The court concluded that this context, in combination with the language Rogers used, clearly identified them as opinion: “Looking at the actual language used in Rogers’s posts, it is obvious Rogers’s messages are intended to be free-flowing diatribes (or ‘rants’) in which he does not use proper spelling or grammar, and which strongly suggest that these colloquial epithets are his own unsophisticated, florid opinions about the Bank and its key personnel. This context further undermines the reader’s expectation that the posts are to be understood as assertions of fact. ‘To put it mildly, these postings … lack the formality and polish typically found in documents in which a reader would expect to find facts.’ (Cite.)”

This is all very interesting to me due to my current litigation with Medifast over articles I wrote about its Take Shape For Life multi-level marketing scheme.
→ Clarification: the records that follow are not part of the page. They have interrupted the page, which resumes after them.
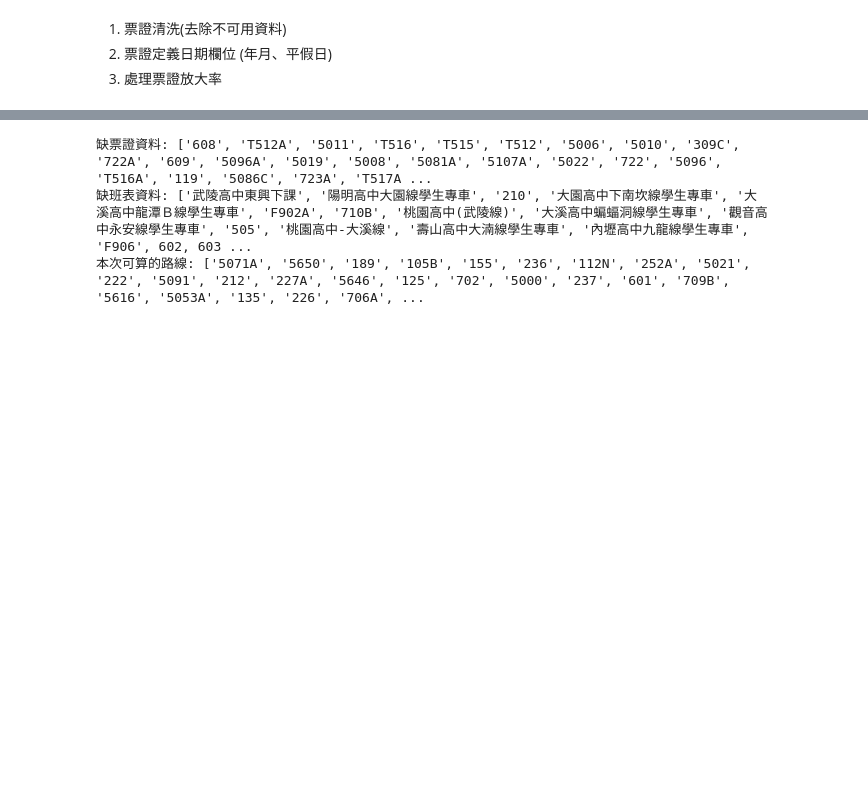
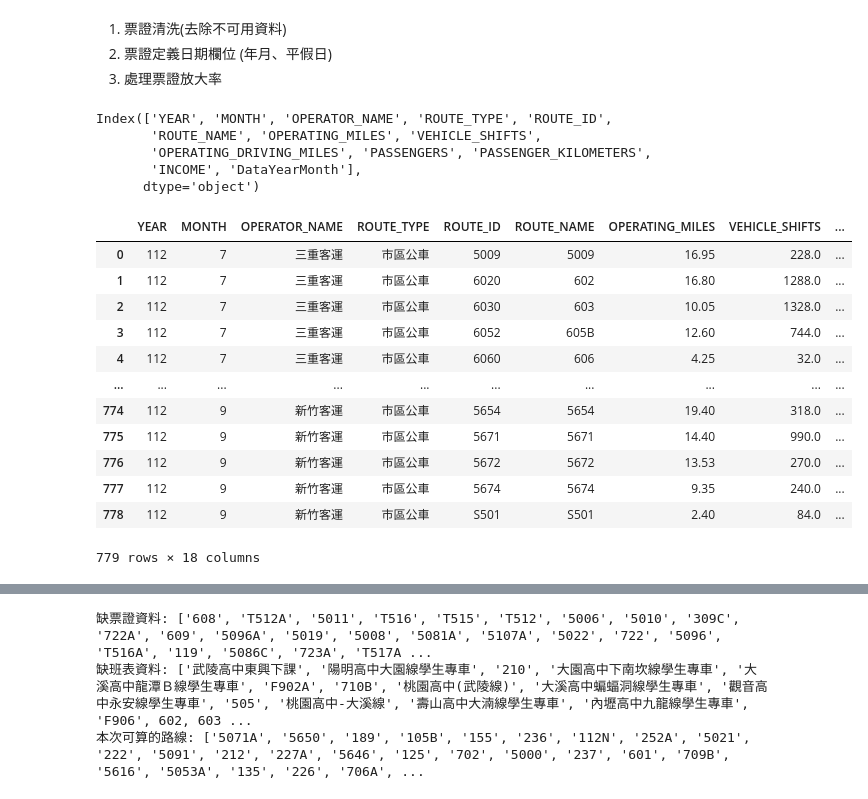
Before and after one commit to KaiChiehKJ/BusFlow, a Jupyter notebook: main.ipynb, the cells around one changed output, grey strips where cells are left out. Drawn from its saved outputs; the diff is of its cells as text; code cells hidden in the pictures; blank space fills up the shorter version.

```diff
--- a/main.ipynb
+++ b/main.ipynb
@@ -110,4 +110,10 @@ ooc_route_list = list(set(tickets_magnification[tickets_magnification['Magnifica
     set(tickets_magnification[tickets_magnification['Magnification'] <= 0.8]['RouteName'].unique())
 ))
 # %%
-operation
+operation.columns
+# %% [output]
+Index(['YEAR', 'MONTH', 'OPERATOR_NAME', 'ROUTE_TYPE', 'ROUTE_ID',
+       'ROUTE_NAME', 'OPERATING_MILES', 'VEHICLE_SHIFTS',
+       'OPERATING_DRIVING_MILES', 'PASSENGERS', 'PASSENGER_KILOMETERS',
+       'INCOME', 'DataYearMonth'],
+      dtype='object')
@@ -113,0 +163,19 @@ operation
+# %%
+operation_calcuate(df = operation , operator_col='OPERATOR_NAME', routename_col='ROUTE_NAME',
+                        drivingmiles_col='OPERATING_DRIVING_MILES', shift_col='VEHICLE_SHIFTS',
+                        passengers_col='PASSENGERS', passengerkilometers_col='PASSENGER_KILOMETERS',
+                        income_col='INCOME', dayscountdf = dayscount)
+# %% [output]
+|  | YEAR | MONTH | OPERATOR_NAME | ROUTE_TYPE | ROUTE_ID | ROUTE_NAME | OPERATING_MILES | VEHICLE_SHIFTS | ... |
+| 0 | 112 | 7 | 三重客運 | 市區公車 | 5009 | 5009 | 16.95 | 228.0 | ... |
+| 1 | 112 | 7 | 三重客運 | 市區公車 | 6020 | 602 | 16.80 | 1288.0 | ... |
+| 2 | 112 | 7 | 三重客運 | 市區公車 | 6030 | 603 | 10.05 | 1328.0 | ... |
+| 3 | 112 | 7 | 三重客運 | 市區公車 | 6052 | 605B | 12.60 | 744.0 | ... |
+| 4 | 112 | 7 | 三重客運 | 市區公車 | 6060 | 606 | 4.25 | 32.0 | ... |
+| ... | ... | ... | ... | ... | ... | ... | ... | ... | ... |
+| 774 | 112 | 9 | 新竹客運 | 市區公車 | 5654 | 5654 | 19.40 | 318.0 | ... |
+| 775 | 112 | 9 | 新竹客運 | 市區公車 | 5671 | 5671 | 14.40 | 990.0 | ... |
+| 776 | 112 | 9 | 新竹客運 | 市區公車 | 5672 | 5672 | 13.53 | 270.0 | ... |
+| 777 | 112 | 9 | 新竹客運 | 市區公車 | 5674 | 5674 | 9.35 | 240.0 | ... |
+| 778 | 112 | 9 | 新竹客運 | 市區公車 | S501 | S501 | 2.40 | 84.0 | ... |
+779 rows × 18 columns
```
Also changed, not shown: parts of 2 cells of this notebook.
After lengthy and costly litigation, the court ruled in my favor and threw out Medifast’s lawsuit against me.  By statute, Medifast now owes my attorneys fees, which are currently in the solid six figures.

Medifast is appealing the dismissal, and their primary argument seems to be that my opinions are not really opinions at all. Because I am such an awesome forensic accountant, Medifast claims that readers of my blog assume everything I write is fact:

There is no indication that what Coenen is writing on her blog should not be taken seriously–the average reader would assume they were reading the statements of an expert providing objective facts, not subjective opinion or “observations”. CRB36. Coenen presents herself as someone with authority. Readers will give deference to her claimed expertise, and assume she speaks the truth. See Wilbanks, 121 Cal.App.4th at 904.

Medifast wants the court to disregard that I make clear distinctions between my opinions and the facts (and even link to all sorts of source documents, or that the header of my blog states “… daily commentary on fraud, scams, scandals, and court cases”, indicating that I’m giving my thoughts and opinions on these topics). Pay no attention to the man behind the curtain!

For years, multi-level marketing companies have endured criticism of their business model. They are routinely accused of being pyramid schemes (just ask Google and the 627,000 pages indexed on this topic). I have come to the conclusion (as have many others) that MLMs are nothing more than pyramid schemes which our government largely chooses to not prosecute or punish.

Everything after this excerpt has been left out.